Difference listings:

★ ★ ★ ★ ★

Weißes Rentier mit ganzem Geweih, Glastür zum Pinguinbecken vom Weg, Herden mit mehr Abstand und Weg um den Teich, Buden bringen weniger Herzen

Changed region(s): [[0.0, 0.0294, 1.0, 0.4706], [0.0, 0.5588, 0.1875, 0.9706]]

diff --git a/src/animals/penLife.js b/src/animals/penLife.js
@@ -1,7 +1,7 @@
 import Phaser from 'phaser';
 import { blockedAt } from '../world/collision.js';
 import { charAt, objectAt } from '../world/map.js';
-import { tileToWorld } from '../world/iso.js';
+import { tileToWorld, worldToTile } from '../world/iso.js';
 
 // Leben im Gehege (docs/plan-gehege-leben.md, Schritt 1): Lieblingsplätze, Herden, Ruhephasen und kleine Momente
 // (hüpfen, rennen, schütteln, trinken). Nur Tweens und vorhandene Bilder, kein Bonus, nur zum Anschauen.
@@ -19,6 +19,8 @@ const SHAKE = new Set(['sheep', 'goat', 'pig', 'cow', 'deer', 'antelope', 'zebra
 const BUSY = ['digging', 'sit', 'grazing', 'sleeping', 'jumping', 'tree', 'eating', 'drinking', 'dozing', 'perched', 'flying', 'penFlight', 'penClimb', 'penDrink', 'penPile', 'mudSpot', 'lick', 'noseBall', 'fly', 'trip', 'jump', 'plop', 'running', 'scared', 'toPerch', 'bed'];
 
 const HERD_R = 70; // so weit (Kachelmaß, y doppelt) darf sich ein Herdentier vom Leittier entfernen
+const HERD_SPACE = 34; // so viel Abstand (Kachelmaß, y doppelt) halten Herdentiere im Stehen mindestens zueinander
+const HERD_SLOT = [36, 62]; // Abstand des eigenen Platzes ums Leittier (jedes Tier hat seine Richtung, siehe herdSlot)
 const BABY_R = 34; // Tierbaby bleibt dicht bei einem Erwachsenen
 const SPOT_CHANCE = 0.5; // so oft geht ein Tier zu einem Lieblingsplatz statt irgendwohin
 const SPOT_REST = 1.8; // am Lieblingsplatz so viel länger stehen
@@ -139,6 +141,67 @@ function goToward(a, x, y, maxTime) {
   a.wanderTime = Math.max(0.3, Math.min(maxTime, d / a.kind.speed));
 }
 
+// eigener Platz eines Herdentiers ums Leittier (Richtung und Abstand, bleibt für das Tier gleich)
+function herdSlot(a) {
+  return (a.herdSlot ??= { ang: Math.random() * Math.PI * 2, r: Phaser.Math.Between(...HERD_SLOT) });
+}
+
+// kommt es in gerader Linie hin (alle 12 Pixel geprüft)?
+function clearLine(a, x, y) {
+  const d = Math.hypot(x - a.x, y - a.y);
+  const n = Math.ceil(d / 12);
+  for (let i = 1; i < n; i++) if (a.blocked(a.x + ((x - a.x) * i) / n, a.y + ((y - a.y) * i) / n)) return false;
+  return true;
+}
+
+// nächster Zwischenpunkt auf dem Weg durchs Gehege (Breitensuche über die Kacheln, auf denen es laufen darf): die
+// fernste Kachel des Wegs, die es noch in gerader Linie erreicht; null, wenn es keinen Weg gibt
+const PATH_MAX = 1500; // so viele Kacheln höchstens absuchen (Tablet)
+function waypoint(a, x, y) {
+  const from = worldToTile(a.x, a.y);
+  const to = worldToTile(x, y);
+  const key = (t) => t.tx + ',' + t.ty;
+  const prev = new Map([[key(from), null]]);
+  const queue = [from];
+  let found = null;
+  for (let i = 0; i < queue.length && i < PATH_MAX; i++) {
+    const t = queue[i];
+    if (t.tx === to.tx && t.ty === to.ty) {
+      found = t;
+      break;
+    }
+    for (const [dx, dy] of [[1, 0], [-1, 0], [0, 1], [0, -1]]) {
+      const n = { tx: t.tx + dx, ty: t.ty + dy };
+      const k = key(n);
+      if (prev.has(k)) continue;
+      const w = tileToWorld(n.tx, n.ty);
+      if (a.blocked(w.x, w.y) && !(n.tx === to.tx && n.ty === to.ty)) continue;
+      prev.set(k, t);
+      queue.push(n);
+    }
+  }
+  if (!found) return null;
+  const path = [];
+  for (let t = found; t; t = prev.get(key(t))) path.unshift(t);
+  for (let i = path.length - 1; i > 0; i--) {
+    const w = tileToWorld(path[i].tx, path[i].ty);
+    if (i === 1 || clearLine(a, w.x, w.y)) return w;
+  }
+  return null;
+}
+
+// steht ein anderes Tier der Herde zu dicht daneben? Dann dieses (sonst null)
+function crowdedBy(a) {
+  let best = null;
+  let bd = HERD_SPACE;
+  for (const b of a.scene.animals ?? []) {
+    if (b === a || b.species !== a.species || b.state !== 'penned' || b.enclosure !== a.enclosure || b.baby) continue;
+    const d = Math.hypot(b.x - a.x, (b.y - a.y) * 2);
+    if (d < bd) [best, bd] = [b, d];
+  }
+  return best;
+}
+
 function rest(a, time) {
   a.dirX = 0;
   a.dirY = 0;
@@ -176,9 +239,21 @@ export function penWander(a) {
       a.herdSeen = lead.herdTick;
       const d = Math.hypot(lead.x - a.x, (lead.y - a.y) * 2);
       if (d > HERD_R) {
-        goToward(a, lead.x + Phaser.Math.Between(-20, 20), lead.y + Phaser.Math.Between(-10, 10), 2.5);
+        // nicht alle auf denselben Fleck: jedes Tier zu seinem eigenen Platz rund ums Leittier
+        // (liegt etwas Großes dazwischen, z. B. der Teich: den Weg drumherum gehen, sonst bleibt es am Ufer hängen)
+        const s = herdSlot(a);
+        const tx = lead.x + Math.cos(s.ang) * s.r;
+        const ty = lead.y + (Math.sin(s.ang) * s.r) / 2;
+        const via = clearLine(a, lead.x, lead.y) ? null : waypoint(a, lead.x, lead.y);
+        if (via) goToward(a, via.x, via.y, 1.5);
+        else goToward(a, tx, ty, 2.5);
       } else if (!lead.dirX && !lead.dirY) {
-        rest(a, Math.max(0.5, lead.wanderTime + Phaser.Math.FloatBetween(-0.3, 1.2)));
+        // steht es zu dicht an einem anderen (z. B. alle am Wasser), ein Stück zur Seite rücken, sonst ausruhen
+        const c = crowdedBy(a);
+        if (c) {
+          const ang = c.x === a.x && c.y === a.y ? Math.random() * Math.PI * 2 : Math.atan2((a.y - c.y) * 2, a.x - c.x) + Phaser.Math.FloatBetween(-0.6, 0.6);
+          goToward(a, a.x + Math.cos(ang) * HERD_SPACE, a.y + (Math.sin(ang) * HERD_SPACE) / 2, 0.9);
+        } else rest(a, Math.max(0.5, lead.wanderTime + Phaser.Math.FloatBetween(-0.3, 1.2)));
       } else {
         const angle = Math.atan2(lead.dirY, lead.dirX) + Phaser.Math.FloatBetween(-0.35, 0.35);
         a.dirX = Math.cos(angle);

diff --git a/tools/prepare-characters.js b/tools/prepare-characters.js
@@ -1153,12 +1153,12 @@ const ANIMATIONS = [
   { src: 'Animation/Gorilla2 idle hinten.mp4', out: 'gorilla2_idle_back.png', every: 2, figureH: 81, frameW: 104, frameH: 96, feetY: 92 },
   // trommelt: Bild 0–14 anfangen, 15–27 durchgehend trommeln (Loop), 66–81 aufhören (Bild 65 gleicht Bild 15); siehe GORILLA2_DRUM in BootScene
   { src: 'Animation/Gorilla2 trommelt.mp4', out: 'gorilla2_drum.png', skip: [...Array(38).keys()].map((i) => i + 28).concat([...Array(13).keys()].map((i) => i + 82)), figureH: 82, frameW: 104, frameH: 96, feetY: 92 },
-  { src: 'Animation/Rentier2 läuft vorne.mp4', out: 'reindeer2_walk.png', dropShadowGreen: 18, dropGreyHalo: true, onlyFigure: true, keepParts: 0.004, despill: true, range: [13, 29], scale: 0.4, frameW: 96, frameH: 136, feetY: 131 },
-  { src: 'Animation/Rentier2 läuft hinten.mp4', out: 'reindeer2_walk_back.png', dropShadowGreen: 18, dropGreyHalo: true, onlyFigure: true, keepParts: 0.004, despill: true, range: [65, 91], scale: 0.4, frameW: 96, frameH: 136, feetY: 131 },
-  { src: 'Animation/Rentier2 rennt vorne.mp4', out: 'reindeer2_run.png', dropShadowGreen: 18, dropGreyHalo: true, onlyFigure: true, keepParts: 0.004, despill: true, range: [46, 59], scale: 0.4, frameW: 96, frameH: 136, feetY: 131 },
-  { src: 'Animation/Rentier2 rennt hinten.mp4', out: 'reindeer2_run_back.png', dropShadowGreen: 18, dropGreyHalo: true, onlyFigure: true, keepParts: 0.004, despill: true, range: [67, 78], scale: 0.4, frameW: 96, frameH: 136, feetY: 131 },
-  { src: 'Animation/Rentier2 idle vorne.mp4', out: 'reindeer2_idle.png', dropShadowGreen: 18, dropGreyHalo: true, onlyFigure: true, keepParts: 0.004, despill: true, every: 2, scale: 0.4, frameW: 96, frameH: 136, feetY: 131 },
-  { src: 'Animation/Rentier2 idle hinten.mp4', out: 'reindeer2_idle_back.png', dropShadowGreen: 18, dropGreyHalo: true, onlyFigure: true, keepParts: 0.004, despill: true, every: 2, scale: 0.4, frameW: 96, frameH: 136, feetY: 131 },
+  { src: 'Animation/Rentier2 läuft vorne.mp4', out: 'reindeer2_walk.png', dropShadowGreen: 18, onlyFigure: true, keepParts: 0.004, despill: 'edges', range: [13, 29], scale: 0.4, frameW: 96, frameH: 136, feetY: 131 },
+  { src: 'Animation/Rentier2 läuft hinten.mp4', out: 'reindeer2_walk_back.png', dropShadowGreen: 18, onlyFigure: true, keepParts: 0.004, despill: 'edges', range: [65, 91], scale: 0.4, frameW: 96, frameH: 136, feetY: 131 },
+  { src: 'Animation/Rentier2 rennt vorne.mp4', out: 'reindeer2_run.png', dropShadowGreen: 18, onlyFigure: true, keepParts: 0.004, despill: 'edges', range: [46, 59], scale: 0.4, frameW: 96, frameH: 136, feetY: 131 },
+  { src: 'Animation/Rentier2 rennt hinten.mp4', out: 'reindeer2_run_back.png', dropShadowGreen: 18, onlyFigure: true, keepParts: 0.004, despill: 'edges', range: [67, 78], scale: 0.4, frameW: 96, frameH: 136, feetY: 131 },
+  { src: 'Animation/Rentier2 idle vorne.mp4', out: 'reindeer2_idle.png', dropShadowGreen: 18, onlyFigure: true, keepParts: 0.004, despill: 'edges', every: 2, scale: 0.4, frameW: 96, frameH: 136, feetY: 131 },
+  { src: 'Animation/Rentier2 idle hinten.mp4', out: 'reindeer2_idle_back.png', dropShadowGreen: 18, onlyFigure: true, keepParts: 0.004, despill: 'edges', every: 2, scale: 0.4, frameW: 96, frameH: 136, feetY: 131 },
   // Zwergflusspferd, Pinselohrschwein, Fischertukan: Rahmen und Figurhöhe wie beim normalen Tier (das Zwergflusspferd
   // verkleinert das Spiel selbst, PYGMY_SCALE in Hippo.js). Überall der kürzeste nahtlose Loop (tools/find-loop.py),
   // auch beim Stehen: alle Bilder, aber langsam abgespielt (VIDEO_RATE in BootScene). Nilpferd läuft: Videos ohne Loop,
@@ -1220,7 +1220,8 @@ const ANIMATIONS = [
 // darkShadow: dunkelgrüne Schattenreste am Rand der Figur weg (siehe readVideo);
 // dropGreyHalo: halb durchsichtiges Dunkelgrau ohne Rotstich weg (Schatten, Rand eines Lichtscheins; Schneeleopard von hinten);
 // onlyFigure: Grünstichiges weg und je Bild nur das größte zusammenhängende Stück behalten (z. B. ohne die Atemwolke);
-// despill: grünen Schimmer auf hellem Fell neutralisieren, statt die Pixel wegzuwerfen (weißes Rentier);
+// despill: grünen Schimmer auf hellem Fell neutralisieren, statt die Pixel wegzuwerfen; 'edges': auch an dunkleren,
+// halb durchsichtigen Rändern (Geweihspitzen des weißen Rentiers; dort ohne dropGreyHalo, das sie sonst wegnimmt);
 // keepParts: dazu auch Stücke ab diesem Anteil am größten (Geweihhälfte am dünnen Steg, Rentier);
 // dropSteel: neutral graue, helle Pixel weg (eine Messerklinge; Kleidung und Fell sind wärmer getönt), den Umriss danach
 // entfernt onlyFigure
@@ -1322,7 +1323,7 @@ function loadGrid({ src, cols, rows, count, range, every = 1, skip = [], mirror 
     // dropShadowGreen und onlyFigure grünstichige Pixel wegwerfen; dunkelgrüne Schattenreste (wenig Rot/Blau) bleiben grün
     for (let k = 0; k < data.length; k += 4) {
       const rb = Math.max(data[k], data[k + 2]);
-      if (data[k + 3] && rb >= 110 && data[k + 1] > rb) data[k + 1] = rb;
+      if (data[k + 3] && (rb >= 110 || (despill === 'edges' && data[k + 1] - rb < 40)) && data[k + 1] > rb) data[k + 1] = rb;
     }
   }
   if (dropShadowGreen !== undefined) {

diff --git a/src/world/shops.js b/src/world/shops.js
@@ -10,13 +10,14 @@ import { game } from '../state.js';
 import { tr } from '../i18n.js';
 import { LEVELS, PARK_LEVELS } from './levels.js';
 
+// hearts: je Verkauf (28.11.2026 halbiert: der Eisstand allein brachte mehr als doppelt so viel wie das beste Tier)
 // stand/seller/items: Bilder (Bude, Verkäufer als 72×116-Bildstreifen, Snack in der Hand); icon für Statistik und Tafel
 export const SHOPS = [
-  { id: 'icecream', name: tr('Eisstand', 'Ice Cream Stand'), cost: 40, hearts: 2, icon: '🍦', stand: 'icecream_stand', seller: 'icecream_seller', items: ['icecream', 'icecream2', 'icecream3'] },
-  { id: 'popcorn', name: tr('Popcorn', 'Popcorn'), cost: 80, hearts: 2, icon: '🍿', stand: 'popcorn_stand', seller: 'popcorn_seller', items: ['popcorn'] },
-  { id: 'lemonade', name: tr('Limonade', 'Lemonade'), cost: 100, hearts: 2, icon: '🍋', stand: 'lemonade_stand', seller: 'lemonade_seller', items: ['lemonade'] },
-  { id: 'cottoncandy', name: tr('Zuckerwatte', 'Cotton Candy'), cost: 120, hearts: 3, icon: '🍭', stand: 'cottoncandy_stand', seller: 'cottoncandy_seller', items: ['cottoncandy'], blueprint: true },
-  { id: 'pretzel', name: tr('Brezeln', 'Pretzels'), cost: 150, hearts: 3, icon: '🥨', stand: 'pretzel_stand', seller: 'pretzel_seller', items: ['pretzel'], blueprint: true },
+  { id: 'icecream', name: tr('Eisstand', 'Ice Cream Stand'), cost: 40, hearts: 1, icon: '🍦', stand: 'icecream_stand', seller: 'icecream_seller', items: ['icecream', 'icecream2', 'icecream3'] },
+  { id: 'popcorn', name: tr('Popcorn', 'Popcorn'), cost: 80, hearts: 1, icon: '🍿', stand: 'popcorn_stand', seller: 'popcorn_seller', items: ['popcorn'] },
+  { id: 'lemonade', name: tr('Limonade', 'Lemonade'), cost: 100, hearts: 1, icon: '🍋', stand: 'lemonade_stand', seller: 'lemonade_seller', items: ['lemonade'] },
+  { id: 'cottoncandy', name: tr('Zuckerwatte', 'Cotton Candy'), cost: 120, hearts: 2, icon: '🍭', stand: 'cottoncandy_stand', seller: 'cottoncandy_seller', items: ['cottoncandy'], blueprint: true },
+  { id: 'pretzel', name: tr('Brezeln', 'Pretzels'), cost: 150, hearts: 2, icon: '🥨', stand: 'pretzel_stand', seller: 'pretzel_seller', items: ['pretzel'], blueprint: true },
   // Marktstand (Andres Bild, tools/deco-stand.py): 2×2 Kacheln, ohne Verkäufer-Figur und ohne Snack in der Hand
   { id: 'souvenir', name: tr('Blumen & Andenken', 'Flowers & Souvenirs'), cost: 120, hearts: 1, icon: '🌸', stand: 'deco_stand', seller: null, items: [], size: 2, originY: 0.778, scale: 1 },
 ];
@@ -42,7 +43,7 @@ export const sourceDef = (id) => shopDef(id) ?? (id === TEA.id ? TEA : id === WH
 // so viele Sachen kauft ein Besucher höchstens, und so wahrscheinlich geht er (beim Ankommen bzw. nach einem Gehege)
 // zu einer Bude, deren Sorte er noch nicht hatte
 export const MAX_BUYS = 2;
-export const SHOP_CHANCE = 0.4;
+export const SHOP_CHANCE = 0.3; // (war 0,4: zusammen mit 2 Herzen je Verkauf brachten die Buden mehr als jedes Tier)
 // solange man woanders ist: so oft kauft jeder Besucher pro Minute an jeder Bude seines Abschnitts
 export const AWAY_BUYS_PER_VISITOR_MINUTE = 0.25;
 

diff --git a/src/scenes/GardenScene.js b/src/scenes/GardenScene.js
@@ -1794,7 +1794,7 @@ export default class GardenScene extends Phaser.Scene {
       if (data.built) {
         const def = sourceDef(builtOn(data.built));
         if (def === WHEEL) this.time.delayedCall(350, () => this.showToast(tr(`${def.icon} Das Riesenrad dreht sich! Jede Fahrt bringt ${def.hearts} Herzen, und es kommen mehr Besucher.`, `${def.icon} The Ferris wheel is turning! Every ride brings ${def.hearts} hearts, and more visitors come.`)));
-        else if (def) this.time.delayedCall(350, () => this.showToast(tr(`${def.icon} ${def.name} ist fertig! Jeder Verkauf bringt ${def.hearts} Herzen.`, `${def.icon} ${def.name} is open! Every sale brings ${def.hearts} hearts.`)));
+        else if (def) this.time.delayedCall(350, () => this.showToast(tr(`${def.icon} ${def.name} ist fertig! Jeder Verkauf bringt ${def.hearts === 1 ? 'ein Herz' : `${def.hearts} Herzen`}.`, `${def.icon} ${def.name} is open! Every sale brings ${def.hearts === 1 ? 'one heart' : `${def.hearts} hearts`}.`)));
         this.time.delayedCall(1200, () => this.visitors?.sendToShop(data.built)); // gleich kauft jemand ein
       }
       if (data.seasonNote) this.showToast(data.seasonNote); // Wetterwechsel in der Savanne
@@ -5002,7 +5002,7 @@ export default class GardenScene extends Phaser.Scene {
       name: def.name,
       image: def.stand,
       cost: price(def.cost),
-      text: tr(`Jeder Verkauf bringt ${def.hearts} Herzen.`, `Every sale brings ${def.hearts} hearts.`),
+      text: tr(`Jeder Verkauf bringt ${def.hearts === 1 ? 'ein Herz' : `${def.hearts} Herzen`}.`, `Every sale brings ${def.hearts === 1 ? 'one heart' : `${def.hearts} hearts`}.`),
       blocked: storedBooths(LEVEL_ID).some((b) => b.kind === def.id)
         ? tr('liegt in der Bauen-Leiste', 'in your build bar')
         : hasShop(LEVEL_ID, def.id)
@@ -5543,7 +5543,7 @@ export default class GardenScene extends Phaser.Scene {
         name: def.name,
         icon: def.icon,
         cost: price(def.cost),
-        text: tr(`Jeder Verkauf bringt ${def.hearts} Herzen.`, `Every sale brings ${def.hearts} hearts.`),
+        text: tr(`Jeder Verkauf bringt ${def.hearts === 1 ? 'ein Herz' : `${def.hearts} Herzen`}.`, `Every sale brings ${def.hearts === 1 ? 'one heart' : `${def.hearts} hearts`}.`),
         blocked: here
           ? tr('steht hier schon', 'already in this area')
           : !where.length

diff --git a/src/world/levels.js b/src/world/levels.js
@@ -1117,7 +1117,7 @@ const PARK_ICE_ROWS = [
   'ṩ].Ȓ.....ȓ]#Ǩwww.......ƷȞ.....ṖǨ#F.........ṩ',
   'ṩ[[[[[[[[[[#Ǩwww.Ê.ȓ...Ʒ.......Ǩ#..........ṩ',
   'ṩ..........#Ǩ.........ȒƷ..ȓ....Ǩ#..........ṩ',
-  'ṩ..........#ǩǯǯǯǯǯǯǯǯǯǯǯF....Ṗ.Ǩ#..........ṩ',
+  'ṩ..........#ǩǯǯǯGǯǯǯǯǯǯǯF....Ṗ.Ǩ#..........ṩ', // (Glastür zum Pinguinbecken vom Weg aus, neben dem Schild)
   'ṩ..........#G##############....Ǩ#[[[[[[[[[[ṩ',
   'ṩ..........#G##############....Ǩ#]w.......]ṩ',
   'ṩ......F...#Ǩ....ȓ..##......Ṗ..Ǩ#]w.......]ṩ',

★ ★ ★ ★ ★

**REQUIRED ACTION:** Your answer must be the lines above from the one containing "verkleinert das Spiel" to the one containing "-1220,7 +1220,8 @@", both included, restated word for word.

**RESULT OF THIS TASK:**
   // verkleinert das Spiel selbst, PYGMY_SCALE in Hippo.js). Überall der kürzeste nahtlose Loop (tools/find-loop.py),
   // auch beim Stehen: alle Bilder, aber langsam abgespielt (VIDEO_RATE in BootScene). Nilpferd läuft: Videos ohne Loop,
@@ -1220,7 +1220,8 @@ const ANIMATIONS = [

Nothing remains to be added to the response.